**Task prompt:**
Output the full listing below exactly; the images stay out.

= = = = =

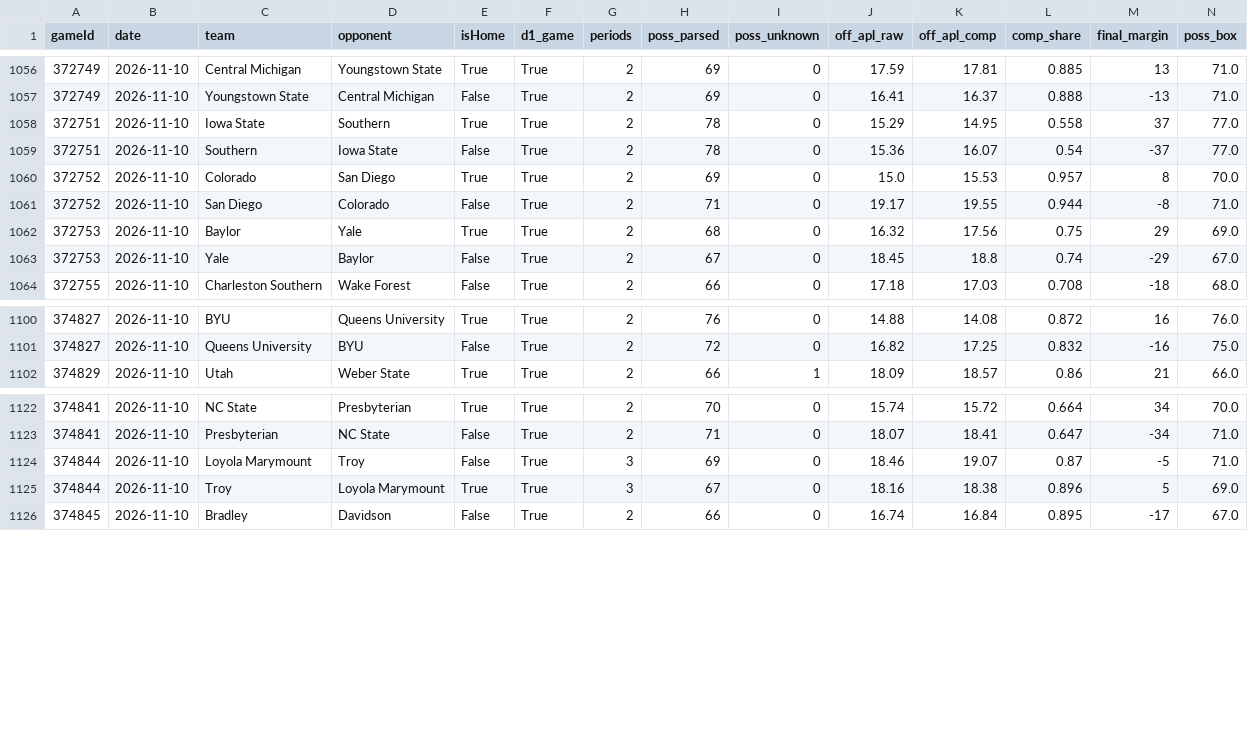
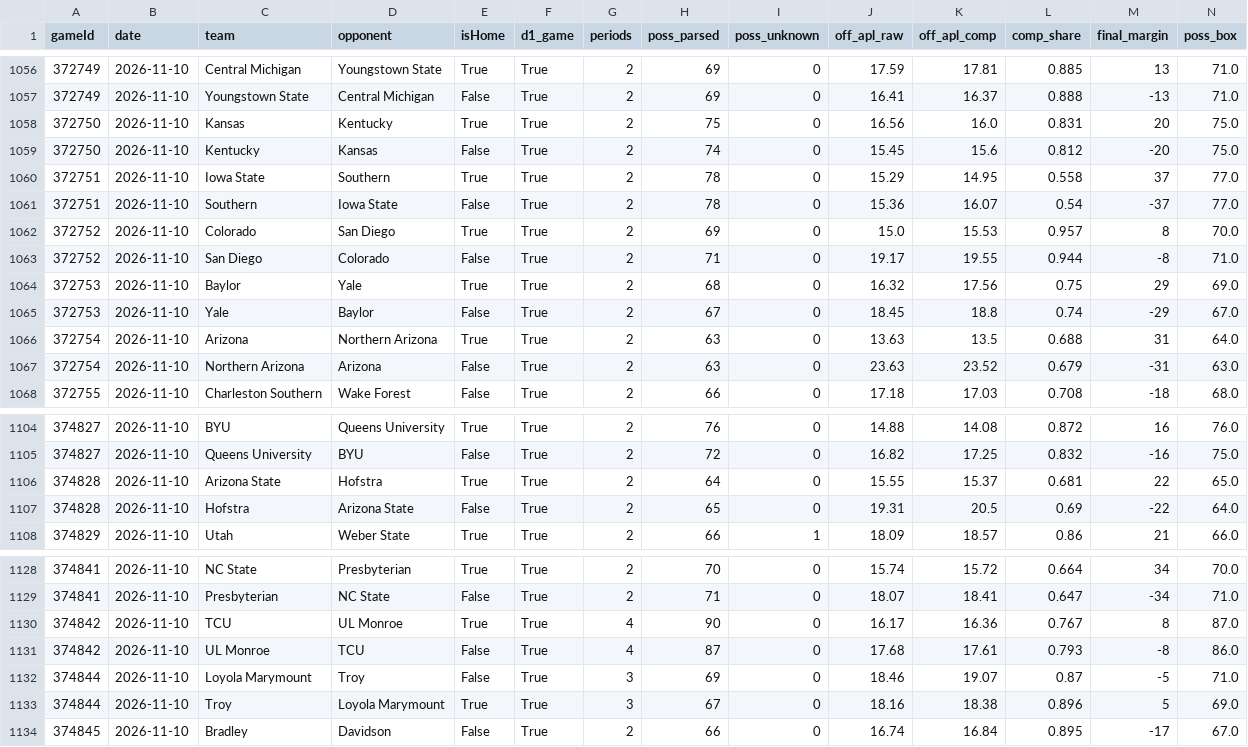
Before and after one commit to jfendler31/DTP-model, a CSV file: data/tempo/team_games.csv, drawn as a sheet; only a part is shown, gaps mark what is left out; rows hold the shown columns only; the diff names each change by its address in the sheet, - before the commit and + after, or states it on an @@ line.

```diff
--- a/data/tempo/team_games.csv
+++ b/data/tempo/team_games.csv
+row 1058: 372750 | 2026-11-10 | Kansas | Kentucky | True | True | 2 | 75 | 0 | 16.56 | 16.0 | 0.831 | 20 | 75.0
+row 1059: 372750 | 2026-11-10 | Kentucky | Kansas | False | True | 2 | 74 | 0 | 15.45 | 15.6 | 0.812 | -20 | 75.0
+row 1066: 372754 | 2026-11-10 | Arizona | Northern Arizona | True | True | 2 | 63 | 0 | 13.63 | 13.5 | 0.688 | 31 | 64.0
+row 1067: 372754 | 2026-11-10 | Northern Arizona | Arizona | False | True | 2 | 63 | 0 | 23.63 | 23.52 | 0.679 | -31 | 63.0
+row 1106: 374828 | 2026-11-10 | Arizona State | Hofstra | True | True | 2 | 64 | 0 | 15.55 | 15.37 | 0.681 | 22 | 65.0
+row 1107: 374828 | 2026-11-10 | Hofstra | Arizona State | False | True | 2 | 65 | 0 | 19.31 | 20.5 | 0.69 | -22 | 64.0
+row 1130: 374842 | 2026-11-10 | TCU | UL Monroe | True | True | 4 | 90 | 0 | 16.17 | 16.36 | 0.767 | 8 | 87.0
+row 1131: 374842 | 2026-11-10 | UL Monroe | TCU | False | True | 4 | 87 | 0 | 17.68 | 17.61 | 0.793 | -8 | 86.0
```
Also changed, not shown: data/games_2026-27.csv, data/pbp/game_factors.csv, 5 other files.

= = = = =

**Your solution:**
Before and after one commit to jfendler31/DTP-model, a CSV file: data/tempo/team_games.csv, drawn as a sheet; only a part is shown, gaps mark what is left out; rows hold the shown columns only; the diff names each change by its address in the sheet, - before the commit and + after, or states it on an @@ line.

```diff
--- a/data/tempo/team_games.csv
+++ b/data/tempo/team_games.csv
+row 1058: 372750 | 2026-11-10 | Kansas | Kentucky | True | True | 2 | 75 | 0 | 16.56 | 16.0 | 0.831 | 20 | 75.0
+row 1059: 372750 | 2026-11-10 | Kentucky | Kansas | False | True | 2 | 74 | 0 | 15.45 | 15.6 | 0.812 | -20 | 75.0
+row 1066: 372754 | 2026-11-10 | Arizona | Northern Arizona | True | True | 2 | 63 | 0 | 13.63 | 13.5 | 0.688 | 31 | 64.0
+row 1067: 372754 | 2026-11-10 | Northern Arizona | Arizona | False | True | 2 | 63 | 0 | 23.63 | 23.52 | 0.679 | -31 | 63.0
+row 1106: 374828 | 2026-11-10 | Arizona State | Hofstra | True | True | 2 | 64 | 0 | 15.55 | 15.37 | 0.681 | 22 | 65.0
+row 1107: 374828 | 2026-11-10 | Hofstra | Arizona State | False | True | 2 | 65 | 0 | 19.31 | 20.5 | 0.69 | -22 | 64.0
+row 1130: 374842 | 2026-11-10 | TCU | UL Monroe | True | True | 4 | 90 | 0 | 16.17 | 16.36 | 0.767 | 8 | 87.0
+row 1131: 374842 | 2026-11-10 | UL Monroe | TCU | False | True | 4 | 87 | 0 | 17.68 | 17.61 | 0.793 | -8 | 86.0
```
Also changed, not shown: data/games_2026-27.csv, data/pbp/game_factors.csv, 5 other files.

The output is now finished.